Request Act by requiring an additional level of notification to a
hospital patient, or the family of that patient, who wants to
proceed with an organ donation. When the original hospital is unable
to perform the donation, the law also allows for a patient to be
transferred to another hospital that could perform the donation at
no cost to the patient.
Rep. Michael P. McAuliffe,
R-Chicago, was the bill's chief sponsor in the House, while Sen.
James A. DeLeo, D-Chicago, sponsored the bill in the Senate. The
bill passed both chambers unanimously and was signed by the governor
on Aug. 9, 2004.
"I would like to thank Gov. Rod
Blagojevich for signing this organ donation legislation," McAuliffe
said. "This legislation will provide families with more information
on hospital's organ donation policy and procedures. I would also

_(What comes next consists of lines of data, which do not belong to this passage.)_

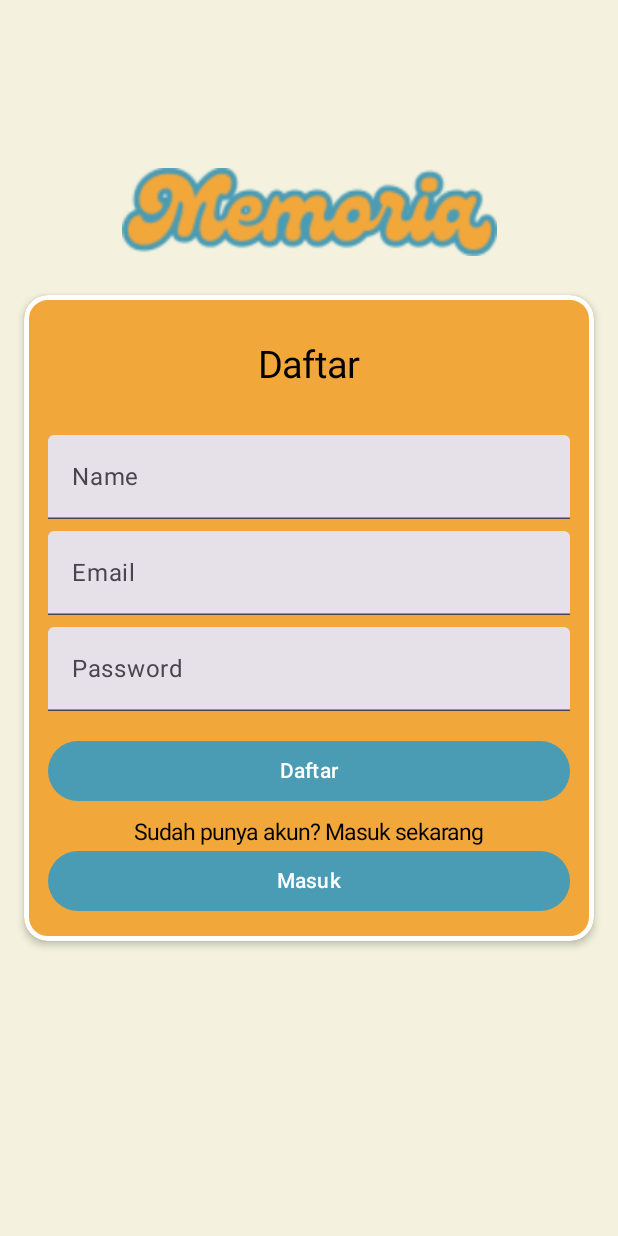
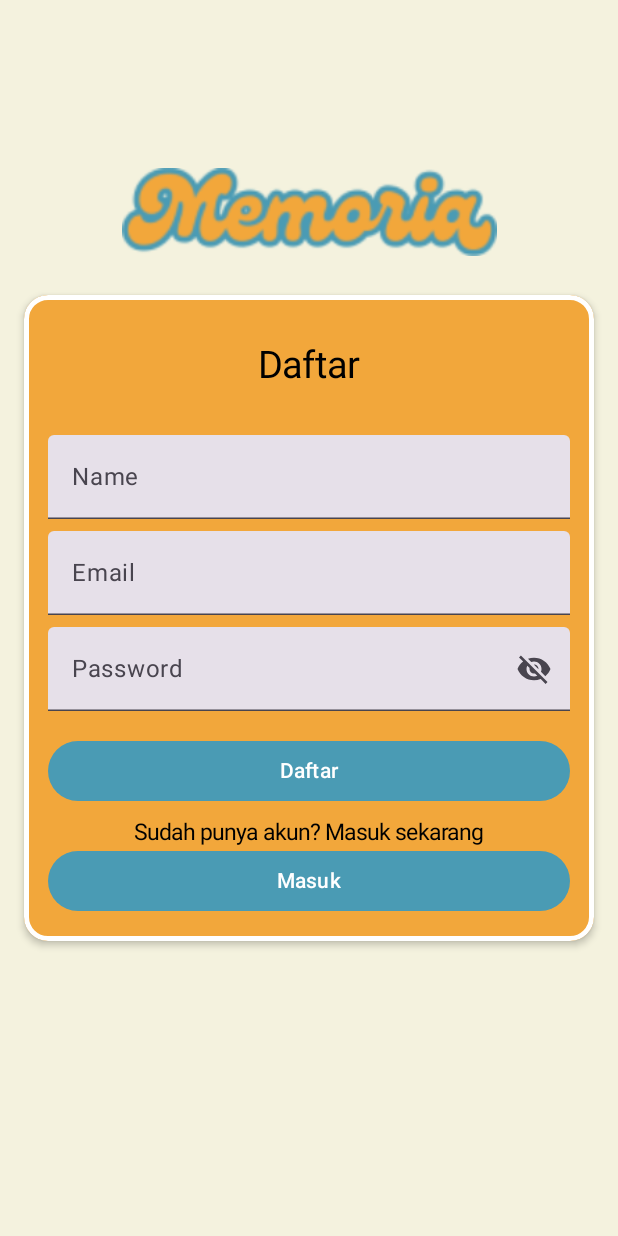
Before and after one commit to delon-nazara/campus-project-cc-end-semester, an Android app built with Jetpack Compose: the REGISTER_SCREEN screen opened through its navigation route, on a phone screen of 412 x 824 dp. Run offline under Robolectric (Android 15) with nearby library versions, the phone set to English and light mode, and no system bars.

Commit message:
Update input accessibility

```diff
--- a/app/src/main/java/com/example/proyekakhircloudcomputing/ui/screen/RegisterScreen.kt
+++ b/app/src/main/java/com/example/proyekakhircloudcomputing/ui/screen/RegisterScreen.kt
@@ -13,8 +13,11 @@
 import androidx.compose.foundation.layout.size
 import androidx.compose.foundation.layout.wrapContentWidth
 import androidx.compose.foundation.shape.RoundedCornerShape
+import androidx.compose.foundation.text.KeyboardOptions
 import androidx.compose.material3.Button
 import androidx.compose.material3.ButtonDefaults
+import androidx.compose.material3.Icon
+import androidx.compose.material3.IconButton
 import androidx.compose.material3.Text
 import androidx.compose.material3.TextField
 import androidx.compose.runtime.Composable
@@ -30,6 +33,10 @@
 import androidx.compose.ui.graphics.Color
 import androidx.compose.ui.res.colorResource
 import androidx.compose.ui.res.painterResource
+import androidx.compose.ui.text.input.ImeAction
+import androidx.compose.ui.text.input.KeyboardType
+import androidx.compose.ui.text.input.PasswordVisualTransformation
+import androidx.compose.ui.text.input.VisualTransformation
 import androidx.compose.ui.tooling.preview.Preview
 import androidx.compose.ui.unit.dp
 import androidx.compose.ui.unit.sp
@@ -47,6 +54,7 @@
     var name by remember { mutableStateOf("") }
     var email by remember { mutableStateOf("") }
     var password by remember { mutableStateOf("") }
+    var passwordVisible by remember { mutableStateOf(false) }
 
     Image(
         painter = painterResource(id = R.drawable.title),
@@ -87,6 +95,11 @@
                 onValueChange = { name = it },
                 label = { Text("Name") },
                 isError = errorNameState != null,
+                singleLine = true,
+                keyboardOptions = KeyboardOptions.Default.copy(
+                    keyboardType = KeyboardType.Text,
+                    imeAction = ImeAction.Next
+                ),
                 modifier = Modifier.fillMaxWidth()
             )
             if (errorNameState != null) {
@@ -100,6 +113,11 @@
                 onValueChange = { email = it },
                 label = { Text("Email") },
                 isError = errorEmailState != null,
+                singleLine = true,
+                keyboardOptions = KeyboardOptions.Default.copy(
+                    keyboardType = KeyboardType.Email,
+                    imeAction = ImeAction.Next
+                ),
                 modifier = Modifier.fillMaxWidth()
             )
             if (errorEmailState != null) {
@@ -113,6 +131,25 @@
                 onValueChange = { password = it },
                 label = { Text("Password") },
                 isError = errorPasswordState != null,
+                singleLine = true,
+                keyboardOptions = KeyboardOptions.Default.copy(
+                    keyboardType = KeyboardType.Password,
+                    imeAction = ImeAction.Done
+                ),
+                visualTransformation = if (passwordVisible) VisualTransformation.None else PasswordVisualTransformation(),
+                trailingIcon = {
+                    IconButton(
+                        onClick = {
+                            passwordVisible = !passwordVisible
+                        }
+                    ) {
+                        val painter = if (passwordVisible) R.drawable.password_show_icon else R.drawable.password_hidden_icon
+                        Icon(
+                            painter = painterResource(painter),
+                            contentDescription = "Password toggle icon"
+                        )
+                    }
+                },
                 modifier = Modifier.fillMaxWidth()
             )
             if (errorPasswordState != null) {
--- /dev/null
+++ b/app/src/main/res/drawable/password_hidden_icon.xml
@@ -0,0 +1,5 @@
+<vector xmlns:android="http://schemas.android.com/apk/res/android" android:height="24dp" android:tint="#000000" android:viewportHeight="24" android:viewportWidth="24" android:width="24dp">
+
+    <path android:fillColor="@android:color/white" android:pathData="M12,7c2.76,0 5,2.24 5,5 0,0.65 -0.13,1.26 -0.36,1.83l2.92,2.92c1.51,-1.26 2.7,-2.89 3.43,-4.75 -1.73,-4.39 -6,-7.5 -11,-7.5 -1.4,0 -2.74,0.25 -3.98,0.7l2.16,2.16C10.74,7.13 11.35,7 12,7zM2,4.27l2.28,2.28 0.46,0.46C3.08,8.3 1.78,10.02 1,12c1.73,4.39 6,7.5 11,7.5 1.55,0 3.03,-0.3 4.38,-0.84l0.42,0.42L19.73,22 21,20.73 3.27,3 2,4.27zM7.53,9.8l1.55,1.55c-0.05,0.21 -0.08,0.43 -0.08,0.65 0,1.66 1.34,3 3,3 0.22,0 0.44,-0.03 0.65,-0.08l1.55,1.55c-0.67,0.33 -1.41,0.53 -2.2,0.53 -2.76,0 -5,-2.24 -5,-5 0,-0.79 0.2,-1.53 0.53,-2.2zM11.84,9.02l3.15,3.15 0.02,-0.16c0,-1.66 -1.34,-3 -3,-3l-0.17,0.01z"/>
+
+</vector>
--- /dev/null
+++ b/app/src/main/res/drawable/password_show_icon.xml
@@ -0,0 +1,5 @@
+<vector xmlns:android="http://schemas.android.com/apk/res/android" android:height="24dp" android:tint="#000000" android:viewportHeight="24" android:viewportWidth="24" android:width="24dp">
+
+    <path android:fillColor="@android:color/white" android:pathData="M12,4.5C7,4.5 2.73,7.61 1,12c1.73,4.39 6,7.5 11,7.5s9.27,-3.11 11,-7.5c-1.73,-4.39 -6,-7.5 -11,-7.5zM12,17c-2.76,0 -5,-2.24 -5,-5s2.24,-5 5,-5 5,2.24 5,5 -2.24,5 -5,5zM12,9c-1.66,0 -3,1.34 -3,3s1.34,3 3,3 3,-1.34 3,-3 -1.34,-3 -3,-3z"/>
+
+</vector>
```
Also changed, not shown: app/src/main/java/com/example/proyekakhircloudcomputing/ui/screen/LoginScreen.kt (+33 -0 lines).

like to thank the governor for coming out to my district to help
make the public more aware about organ donation."
In 2003, President Bush first
announced that the month of April will be observed as
Life Month, a time to raise public awareness of the critical
need for organ, tissue, marrow and blood donation.
[News release from the governor's